**Task statement**
Reproduce all of the entries below exactly, without a single change.

**Exercise material**
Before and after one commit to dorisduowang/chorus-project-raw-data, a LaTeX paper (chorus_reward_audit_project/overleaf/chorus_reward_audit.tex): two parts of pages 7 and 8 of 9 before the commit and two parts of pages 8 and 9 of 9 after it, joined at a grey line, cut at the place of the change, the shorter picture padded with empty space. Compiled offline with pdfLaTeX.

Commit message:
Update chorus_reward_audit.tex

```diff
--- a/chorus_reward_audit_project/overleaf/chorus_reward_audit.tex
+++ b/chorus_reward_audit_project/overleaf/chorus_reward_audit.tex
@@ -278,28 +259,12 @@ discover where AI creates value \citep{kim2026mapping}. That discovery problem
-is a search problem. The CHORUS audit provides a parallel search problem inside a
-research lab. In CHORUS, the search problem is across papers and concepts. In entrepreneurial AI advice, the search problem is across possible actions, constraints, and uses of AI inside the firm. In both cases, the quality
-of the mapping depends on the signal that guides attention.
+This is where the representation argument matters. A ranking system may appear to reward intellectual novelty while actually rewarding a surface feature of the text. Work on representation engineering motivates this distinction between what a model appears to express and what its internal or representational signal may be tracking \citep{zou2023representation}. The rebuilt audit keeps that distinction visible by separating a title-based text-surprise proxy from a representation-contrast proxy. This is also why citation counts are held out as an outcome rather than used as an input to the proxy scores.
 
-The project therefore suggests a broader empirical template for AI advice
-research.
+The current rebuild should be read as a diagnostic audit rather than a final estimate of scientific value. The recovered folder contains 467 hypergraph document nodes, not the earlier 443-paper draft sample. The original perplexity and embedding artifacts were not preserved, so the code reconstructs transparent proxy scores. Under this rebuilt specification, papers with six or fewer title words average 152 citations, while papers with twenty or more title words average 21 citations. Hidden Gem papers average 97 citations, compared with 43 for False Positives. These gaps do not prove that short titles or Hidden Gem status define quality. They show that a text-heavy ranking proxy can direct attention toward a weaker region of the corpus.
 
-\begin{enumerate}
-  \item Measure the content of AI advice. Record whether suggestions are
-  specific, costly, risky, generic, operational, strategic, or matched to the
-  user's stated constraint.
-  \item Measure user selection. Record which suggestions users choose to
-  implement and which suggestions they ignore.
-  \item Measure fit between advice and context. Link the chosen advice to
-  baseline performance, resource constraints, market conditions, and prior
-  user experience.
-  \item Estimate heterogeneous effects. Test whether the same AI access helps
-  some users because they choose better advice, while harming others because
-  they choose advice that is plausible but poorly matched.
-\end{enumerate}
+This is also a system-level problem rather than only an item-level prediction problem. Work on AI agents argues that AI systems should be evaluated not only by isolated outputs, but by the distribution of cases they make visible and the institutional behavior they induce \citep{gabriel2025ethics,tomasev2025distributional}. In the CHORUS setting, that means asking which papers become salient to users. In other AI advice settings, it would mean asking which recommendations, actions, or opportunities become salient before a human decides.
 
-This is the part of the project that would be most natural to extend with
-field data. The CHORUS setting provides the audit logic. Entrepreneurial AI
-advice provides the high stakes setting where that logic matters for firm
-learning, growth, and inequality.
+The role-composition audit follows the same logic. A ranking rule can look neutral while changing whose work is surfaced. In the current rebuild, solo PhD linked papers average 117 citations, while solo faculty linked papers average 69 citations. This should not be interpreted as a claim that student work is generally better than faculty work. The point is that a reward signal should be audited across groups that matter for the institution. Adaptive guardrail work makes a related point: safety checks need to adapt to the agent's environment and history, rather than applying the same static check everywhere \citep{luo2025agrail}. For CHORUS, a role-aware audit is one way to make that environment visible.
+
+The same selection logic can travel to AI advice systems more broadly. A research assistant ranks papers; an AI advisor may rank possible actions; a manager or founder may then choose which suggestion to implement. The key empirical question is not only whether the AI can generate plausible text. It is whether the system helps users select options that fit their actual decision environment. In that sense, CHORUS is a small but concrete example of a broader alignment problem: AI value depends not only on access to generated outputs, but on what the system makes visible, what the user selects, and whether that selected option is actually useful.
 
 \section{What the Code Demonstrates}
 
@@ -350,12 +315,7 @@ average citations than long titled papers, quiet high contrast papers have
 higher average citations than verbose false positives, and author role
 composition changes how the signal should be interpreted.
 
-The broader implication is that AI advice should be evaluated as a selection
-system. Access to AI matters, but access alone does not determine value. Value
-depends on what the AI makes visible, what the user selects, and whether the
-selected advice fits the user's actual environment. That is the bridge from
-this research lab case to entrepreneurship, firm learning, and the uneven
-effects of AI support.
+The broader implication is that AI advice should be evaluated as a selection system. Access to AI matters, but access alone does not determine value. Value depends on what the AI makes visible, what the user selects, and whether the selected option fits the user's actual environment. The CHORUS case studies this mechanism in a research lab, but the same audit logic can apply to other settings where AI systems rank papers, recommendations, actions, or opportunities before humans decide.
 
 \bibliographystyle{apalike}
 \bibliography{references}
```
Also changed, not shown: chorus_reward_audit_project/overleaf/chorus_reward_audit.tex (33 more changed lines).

**Task output**
Before and after one commit to dorisduowang/chorus-project-raw-data, a LaTeX paper (chorus_reward_audit_project/overleaf/chorus_reward_audit.tex): two parts of pages 7 and 8 of 9 before the commit and two parts of pages 8 and 9 of 9 after it, joined at a grey line, cut at the place of the change, the shorter picture padded with empty space. Compiled offline with pdfLaTeX.

Commit message:
Update chorus_reward_audit.tex

```diff
--- a/chorus_reward_audit_project/overleaf/chorus_reward_audit.tex
+++ b/chorus_reward_audit_project/overleaf/chorus_reward_audit.tex
@@ -278,28 +259,12 @@ discover where AI creates value \citep{kim2026mapping}. That discovery problem
-is a search problem. The CHORUS audit provides a parallel search problem inside a
-research lab. In CHORUS, the search problem is across papers and concepts. In entrepreneurial AI advice, the search problem is across possible actions, constraints, and uses of AI inside the firm. In both cases, the quality
-of the mapping depends on the signal that guides attention.
+This is where the representation argument matters. A ranking system may appear to reward intellectual novelty while actually rewarding a surface feature of the text. Work on representation engineering motivates this distinction between what a model appears to express and what its internal or representational signal may be tracking \citep{zou2023representation}. The rebuilt audit keeps that distinction visible by separating a title-based text-surprise proxy from a representation-contrast proxy. This is also why citation counts are held out as an outcome rather than used as an input to the proxy scores.
 
-The project therefore suggests a broader empirical template for AI advice
-research.
+The current rebuild should be read as a diagnostic audit rather than a final estimate of scientific value. The recovered folder contains 467 hypergraph document nodes, not the earlier 443-paper draft sample. The original perplexity and embedding artifacts were not preserved, so the code reconstructs transparent proxy scores. Under this rebuilt specification, papers with six or fewer title words average 152 citations, while papers with twenty or more title words average 21 citations. Hidden Gem papers average 97 citations, compared with 43 for False Positives. These gaps do not prove that short titles or Hidden Gem status define quality. They show that a text-heavy ranking proxy can direct attention toward a weaker region of the corpus.
 
-\begin{enumerate}
-  \item Measure the content of AI advice. Record whether suggestions are
-  specific, costly, risky, generic, operational, strategic, or matched to the
-  user's stated constraint.
-  \item Measure user selection. Record which suggestions users choose to
-  implement and which suggestions they ignore.
-  \item Measure fit between advice and context. Link the chosen advice to
-  baseline performance, resource constraints, market conditions, and prior
-  user experience.
-  \item Estimate heterogeneous effects. Test whether the same AI access helps
-  some users because they choose better advice, while harming others because
-  they choose advice that is plausible but poorly matched.
-\end{enumerate}
+This is also a system-level problem rather than only an item-level prediction problem. Work on AI agents argues that AI systems should be evaluated not only by isolated outputs, but by the distribution of cases they make visible and the institutional behavior they induce \citep{gabriel2025ethics,tomasev2025distributional}. In the CHORUS setting, that means asking which papers become salient to users. In other AI advice settings, it would mean asking which recommendations, actions, or opportunities become salient before a human decides.
 
-This is the part of the project that would be most natural to extend with
-field data. The CHORUS setting provides the audit logic. Entrepreneurial AI
-advice provides the high stakes setting where that logic matters for firm
-learning, growth, and inequality.
+The role-composition audit follows the same logic. A ranking rule can look neutral while changing whose work is surfaced. In the current rebuild, solo PhD linked papers average 117 citations, while solo faculty linked papers average 69 citations. This should not be interpreted as a claim that student work is generally better than faculty work. The point is that a reward signal should be audited across groups that matter for the institution. Adaptive guardrail work makes a related point: safety checks need to adapt to the agent's environment and history, rather than applying the same static check everywhere \citep{luo2025agrail}. For CHORUS, a role-aware audit is one way to make that environment visible.
+
+The same selection logic can travel to AI advice systems more broadly. A research assistant ranks papers; an AI advisor may rank possible actions; a manager or founder may then choose which suggestion to implement. The key empirical question is not only whether the AI can generate plausible text. It is whether the system helps users select options that fit their actual decision environment. In that sense, CHORUS is a small but concrete example of a broader alignment problem: AI value depends not only on access to generated outputs, but on what the system makes visible, what the user selects, and whether that selected option is actually useful.
 
 \section{What the Code Demonstrates}
 
@@ -350,12 +315,7 @@ average citations than long titled papers, quiet high contrast papers have
 higher average citations than verbose false positives, and author role
 composition changes how the signal should be interpreted.
 
-The broader implication is that AI advice should be evaluated as a selection
-system. Access to AI matters, but access alone does not determine value. Value
-depends on what the AI makes visible, what the user selects, and whether the
-selected advice fits the user's actual environment. That is the bridge from
-this research lab case to entrepreneurship, firm learning, and the uneven
-effects of AI support.
+The broader implication is that AI advice should be evaluated as a selection system. Access to AI matters, but access alone does not determine value. Value depends on what the AI makes visible, what the user selects, and whether the selected option fits the user's actual environment. The CHORUS case studies this mechanism in a research lab, but the same audit logic can apply to other settings where AI systems rank papers, recommendations, actions, or opportunities before humans decide.
 
 \bibliographystyle{apalike}
 \bibliography{references}
```
Also changed, not shown: chorus_reward_audit_project/overleaf/chorus_reward_audit.tex (33 more changed lines).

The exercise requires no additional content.